═════ DATASET ENTRIES ═════
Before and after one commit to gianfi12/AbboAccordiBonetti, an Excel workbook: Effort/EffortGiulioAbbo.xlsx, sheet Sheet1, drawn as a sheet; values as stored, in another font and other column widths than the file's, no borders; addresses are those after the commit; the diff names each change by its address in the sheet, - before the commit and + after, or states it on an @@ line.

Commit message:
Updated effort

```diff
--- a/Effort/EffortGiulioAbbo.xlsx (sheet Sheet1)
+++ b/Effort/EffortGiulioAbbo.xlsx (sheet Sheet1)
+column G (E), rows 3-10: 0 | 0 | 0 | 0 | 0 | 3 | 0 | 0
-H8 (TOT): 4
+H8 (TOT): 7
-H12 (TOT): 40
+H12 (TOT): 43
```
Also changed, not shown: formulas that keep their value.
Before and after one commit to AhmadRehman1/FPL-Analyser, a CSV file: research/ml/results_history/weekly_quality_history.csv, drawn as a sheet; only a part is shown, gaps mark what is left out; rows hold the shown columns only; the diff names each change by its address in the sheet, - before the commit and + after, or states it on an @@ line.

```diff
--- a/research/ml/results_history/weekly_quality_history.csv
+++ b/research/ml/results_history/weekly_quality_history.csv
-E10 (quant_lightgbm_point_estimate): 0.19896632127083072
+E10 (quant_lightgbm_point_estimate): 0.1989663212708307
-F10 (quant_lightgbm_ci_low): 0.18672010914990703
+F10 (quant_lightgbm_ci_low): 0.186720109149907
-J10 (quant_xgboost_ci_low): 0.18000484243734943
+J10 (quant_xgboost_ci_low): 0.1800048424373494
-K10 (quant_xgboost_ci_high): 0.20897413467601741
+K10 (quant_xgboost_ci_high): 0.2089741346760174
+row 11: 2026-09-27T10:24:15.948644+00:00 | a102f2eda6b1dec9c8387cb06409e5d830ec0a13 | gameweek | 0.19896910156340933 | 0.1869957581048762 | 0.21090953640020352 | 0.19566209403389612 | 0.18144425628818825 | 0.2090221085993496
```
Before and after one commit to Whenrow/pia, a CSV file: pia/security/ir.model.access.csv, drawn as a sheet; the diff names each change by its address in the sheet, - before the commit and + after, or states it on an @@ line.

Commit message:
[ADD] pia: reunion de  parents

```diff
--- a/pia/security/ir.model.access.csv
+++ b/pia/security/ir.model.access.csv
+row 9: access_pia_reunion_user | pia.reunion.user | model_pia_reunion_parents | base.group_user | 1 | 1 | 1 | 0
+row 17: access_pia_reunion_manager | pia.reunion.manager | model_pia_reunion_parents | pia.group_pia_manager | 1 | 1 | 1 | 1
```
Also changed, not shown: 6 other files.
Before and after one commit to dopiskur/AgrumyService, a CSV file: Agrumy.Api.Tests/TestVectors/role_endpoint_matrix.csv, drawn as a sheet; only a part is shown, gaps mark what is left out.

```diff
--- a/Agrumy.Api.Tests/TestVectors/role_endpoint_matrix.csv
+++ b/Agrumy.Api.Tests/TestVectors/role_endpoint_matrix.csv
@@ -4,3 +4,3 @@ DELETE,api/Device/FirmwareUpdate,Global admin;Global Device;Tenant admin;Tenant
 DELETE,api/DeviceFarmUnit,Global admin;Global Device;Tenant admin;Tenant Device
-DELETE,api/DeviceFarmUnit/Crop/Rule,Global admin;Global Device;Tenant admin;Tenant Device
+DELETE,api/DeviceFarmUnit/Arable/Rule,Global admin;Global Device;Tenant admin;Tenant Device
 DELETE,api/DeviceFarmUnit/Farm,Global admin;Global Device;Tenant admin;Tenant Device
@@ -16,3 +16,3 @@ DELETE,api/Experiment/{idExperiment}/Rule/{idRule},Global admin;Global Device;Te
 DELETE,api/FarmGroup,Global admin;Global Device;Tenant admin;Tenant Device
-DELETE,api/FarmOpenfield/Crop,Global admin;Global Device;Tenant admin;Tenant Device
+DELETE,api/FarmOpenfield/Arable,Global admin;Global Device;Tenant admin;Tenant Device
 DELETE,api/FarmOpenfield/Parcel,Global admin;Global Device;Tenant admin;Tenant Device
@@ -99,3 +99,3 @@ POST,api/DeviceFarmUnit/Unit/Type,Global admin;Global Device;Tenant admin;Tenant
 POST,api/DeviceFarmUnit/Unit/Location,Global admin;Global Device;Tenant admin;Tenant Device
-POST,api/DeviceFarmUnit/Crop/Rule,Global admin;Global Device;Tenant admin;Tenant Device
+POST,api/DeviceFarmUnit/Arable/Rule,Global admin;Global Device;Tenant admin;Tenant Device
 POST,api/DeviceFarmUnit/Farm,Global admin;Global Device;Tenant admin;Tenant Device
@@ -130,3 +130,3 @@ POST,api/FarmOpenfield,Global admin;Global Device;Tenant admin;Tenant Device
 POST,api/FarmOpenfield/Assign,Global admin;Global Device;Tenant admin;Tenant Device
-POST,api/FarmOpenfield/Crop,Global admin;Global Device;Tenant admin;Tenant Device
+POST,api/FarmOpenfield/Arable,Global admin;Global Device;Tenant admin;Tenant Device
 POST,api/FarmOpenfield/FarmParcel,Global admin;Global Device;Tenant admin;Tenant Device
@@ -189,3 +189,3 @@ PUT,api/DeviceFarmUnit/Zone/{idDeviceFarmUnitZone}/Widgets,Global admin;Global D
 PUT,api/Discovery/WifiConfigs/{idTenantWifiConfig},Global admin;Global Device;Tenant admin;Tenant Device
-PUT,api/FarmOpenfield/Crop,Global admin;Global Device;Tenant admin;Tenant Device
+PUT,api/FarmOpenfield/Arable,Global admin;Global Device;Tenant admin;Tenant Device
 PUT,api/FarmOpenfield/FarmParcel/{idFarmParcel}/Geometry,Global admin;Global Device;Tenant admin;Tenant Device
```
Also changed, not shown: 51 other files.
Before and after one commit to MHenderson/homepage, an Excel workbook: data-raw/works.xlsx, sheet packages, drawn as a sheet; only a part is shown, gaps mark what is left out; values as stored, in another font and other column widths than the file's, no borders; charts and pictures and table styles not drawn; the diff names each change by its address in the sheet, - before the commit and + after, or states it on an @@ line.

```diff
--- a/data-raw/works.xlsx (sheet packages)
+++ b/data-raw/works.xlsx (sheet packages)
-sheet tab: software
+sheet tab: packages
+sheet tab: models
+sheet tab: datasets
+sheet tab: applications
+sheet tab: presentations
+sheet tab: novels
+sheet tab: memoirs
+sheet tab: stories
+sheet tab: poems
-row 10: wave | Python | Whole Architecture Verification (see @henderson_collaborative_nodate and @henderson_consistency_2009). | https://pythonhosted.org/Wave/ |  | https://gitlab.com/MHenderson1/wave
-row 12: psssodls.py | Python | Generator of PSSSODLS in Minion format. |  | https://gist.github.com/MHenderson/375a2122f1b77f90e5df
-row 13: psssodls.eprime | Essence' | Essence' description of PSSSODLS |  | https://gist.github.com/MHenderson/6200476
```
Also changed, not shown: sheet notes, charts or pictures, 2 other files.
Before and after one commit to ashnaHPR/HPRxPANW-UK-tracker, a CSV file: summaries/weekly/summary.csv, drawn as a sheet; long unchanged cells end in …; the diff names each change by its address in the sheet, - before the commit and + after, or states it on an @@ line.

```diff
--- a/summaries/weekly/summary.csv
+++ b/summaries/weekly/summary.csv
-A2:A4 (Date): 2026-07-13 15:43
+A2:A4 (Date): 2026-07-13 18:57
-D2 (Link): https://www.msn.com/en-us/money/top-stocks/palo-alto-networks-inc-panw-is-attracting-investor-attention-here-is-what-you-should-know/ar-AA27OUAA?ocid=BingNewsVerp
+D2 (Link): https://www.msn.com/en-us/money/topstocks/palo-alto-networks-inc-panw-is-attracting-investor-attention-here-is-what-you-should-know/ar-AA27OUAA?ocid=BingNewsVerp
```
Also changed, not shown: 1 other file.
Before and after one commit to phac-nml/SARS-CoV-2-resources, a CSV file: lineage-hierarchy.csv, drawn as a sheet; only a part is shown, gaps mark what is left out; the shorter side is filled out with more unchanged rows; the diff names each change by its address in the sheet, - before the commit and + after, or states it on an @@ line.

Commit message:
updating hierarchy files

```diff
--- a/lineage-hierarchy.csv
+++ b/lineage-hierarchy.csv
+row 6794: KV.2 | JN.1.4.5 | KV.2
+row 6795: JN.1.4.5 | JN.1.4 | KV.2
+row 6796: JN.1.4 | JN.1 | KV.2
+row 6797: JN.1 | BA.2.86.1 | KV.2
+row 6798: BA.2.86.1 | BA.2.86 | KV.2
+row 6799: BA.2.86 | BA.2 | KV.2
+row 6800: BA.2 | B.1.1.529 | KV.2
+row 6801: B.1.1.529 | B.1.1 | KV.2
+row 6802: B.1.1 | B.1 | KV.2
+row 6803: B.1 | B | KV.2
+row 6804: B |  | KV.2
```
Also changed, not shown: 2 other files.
═════
__HOW TO COMPLETE THIS TASK__
Within the records, in how many lines does the string "networks" occur? Give the number and no other text.

__TASK OUTPUT__
2